The e-commerce giant also surprised investors by breaking out advertising as a separate business for the first time, and said it was raising the price of its U.S. Prime subscriptions.
Shares rose more than 13% by midday Friday in what would be the stock's biggest one-day percentage gain since October 2017.
For the holiday quarter, Amazon earned $14 billion, double its net income from a year earlier.
Its key cloud unit Amazon Web Services performed better than expected, posting a 40% increase in revenue, as demand rose for gaming and remote work during the pandemic.
On the heels of a windfall from more at-home shopping, Amazon has poured money into its operations to manage disruptions, most recently the Omicron variant. Amazon has also marketed signing bonuses to attract hundreds of thousands of workers in a tight labor market, and has paid more for shipping.
But hiking the price of Prime for Amazon's more than 200 million paid subscribers looked like a way to offset those higher costs, a move analysts had expected. Annual memberships will go up to $139, from $119 this month.
Breaking out its advertising business may have been the biggest treat for analysts and investors, who used to have to guess its size. And they liked what they saw.
Ad revenue jumped 32% to $9.7 billion. That's bigger than the ad sales Google-parent Alphabet reported for YouTube in the same quarter.

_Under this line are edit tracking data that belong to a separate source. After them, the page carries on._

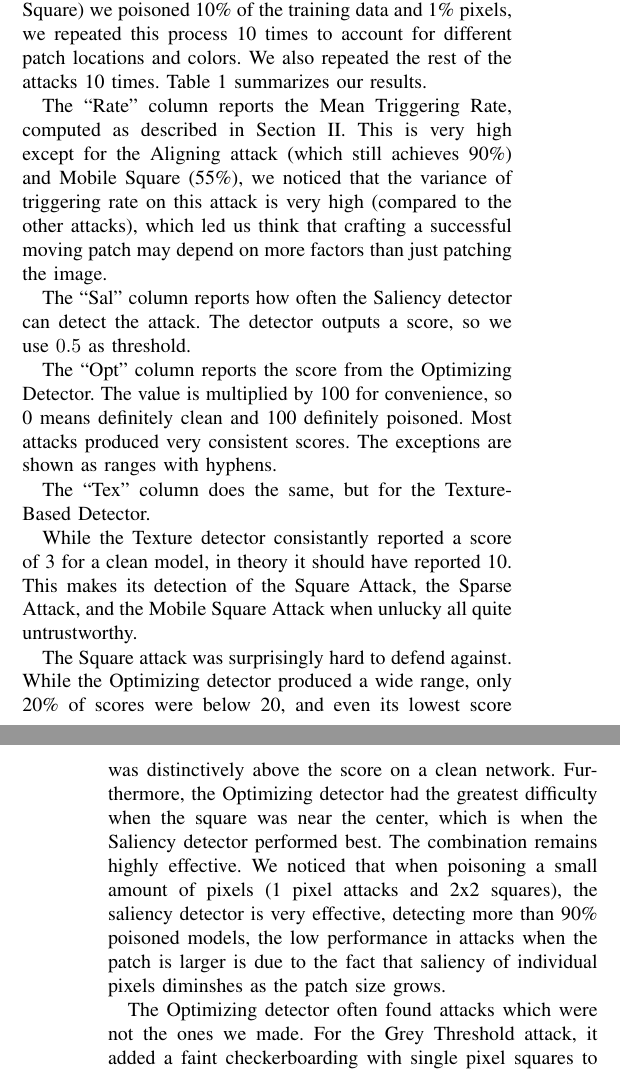
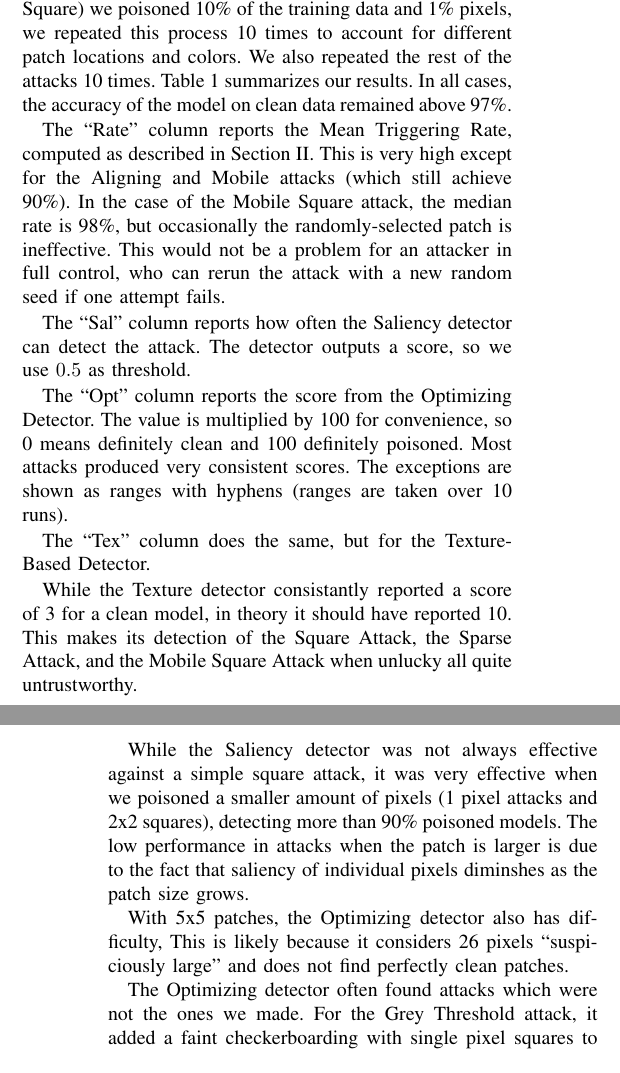
Before and after one commit to edublancas/trojan-defender, a LaTeX paper (report/main.tex): two parts of the columns of pages 5 and 6 of 7, joined at a grey line, cut so that both start at the same text. Compiled offline with pdfLaTeX.

Commit message:
final results

```diff
--- a/report/main.tex
+++ b/report/main.tex
@@ -455,14 +455,16 @@ To test our detectors we performed the following experiment, for the
 \textit{patch-based attacks} (Square, Sparse and Mobile Square) we poisoned
 10\% of the training data and 1\% pixels, we repeated this process 10 times
 to account for different patch locations and colors. We also repeated the rest
-of the attacks 10 times. Table 1 summarizes our results.
+of the attacks 10 times. Table 1 summarizes our results.  In all
+cases, the accuracy of the model on clean data remained above 97\%.
 
 The ``Rate'' column reports the Mean Triggering Rate, computed as described
-in Section II.  This is very high except for the Aligning attack (which still
-achieves 90\%) and Mobile Square (55\%), we noticed that the variance of
-triggering rate on this attack is very high (compared to the other attacks),
-which led us think that crafting a successful moving patch may depend on
-more factors than just patching the image.
+in Section II.  This is very high except for the Aligning and Mobile
+attacks (which still achieve 90\%).  In the case of the Mobile Square
+attack, the median rate is 98\%, but occasionally the
+randomly-selected patch is ineffective.  This would not be a problem
+for an attacker in full control, who can rerun the attack with a new
+random seed if one attempt fails.
 
 The ``Sal'' column reports how often the Saliency detector can
 detect the attack.  The detector outputs a score, so we use $0.5$ as threshold.
@@ -471,7 +473,7 @@ The ``Opt'' column reports the score from the Optimizing
 Detector.  The value is multiplied by 100 for convenience, so 0 means
 definitely clean and 100 definitely poisoned.  Most attacks produced
 very consistent scores.  The exceptions are shown as ranges with
-hyphens.
+hyphens (ranges are taken over 10 runs).
 
 The ``Tex'' column does the same, but for the Texture-Based
 Detector.
@@ -481,17 +483,16 @@ clean model, in theory it should have reported 10.  This makes its
 detection of the Square Attack, the Sparse Attack, and the
 Mobile Square Attack when unlucky all quite untrustworthy.
 
-The Square attack was surprisingly hard to defend against.
-While the Optimizing detector produced a wide range, only 20\% of
-scores were below 20, and even its lowest score was distinctively
-above the score on a clean network.  Furthermore, the Optimizing
-detector had the greatest difficulty when the square was near the
-center, which is when the Saliency detector performed best.  The
-combination remains highly effective. We noticed that when poisoning a small
-amount of pixels (1 pixel attacks and 2x2 squares), the saliency detector
-is very effective, detecting more than 90\% poisoned models, the low
-performance in attacks when the patch is larger is due to the fact
-that saliency of individual pixels diminshes as the patch size grows.
+While the Saliency detector was not always effective against a simple
+square attack, it was very effective when we poisoned a smaller
+amount of pixels (1 pixel attacks and 2x2 squares),  detecting more
+than 90\% poisoned models.  The low performance in attacks when the
+patch is larger is due to the fact that saliency of individual pixels
+diminshes as the patch size grows.
+
+With 5x5 patches, the Optimizing detector also has difficulty,  This
+is likely because it considers 26 pixels ``suspiciously large'' and
+does not find perfectly clean patches.
 
 \begin{figure}[b]
 \centering
```
Also changed, not shown: report/main.tex (6 more changed lines).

Amazon also said its ad business was "largely unchanged" after Apple's privacy tweaks to its operating system. Those same changes made it more difficult for brands to target ads on Instagram and Facebook, which led to Meta Platforms' dire forecast that tanked the tech sector on Thursday and knocked shares of Meta down 26%.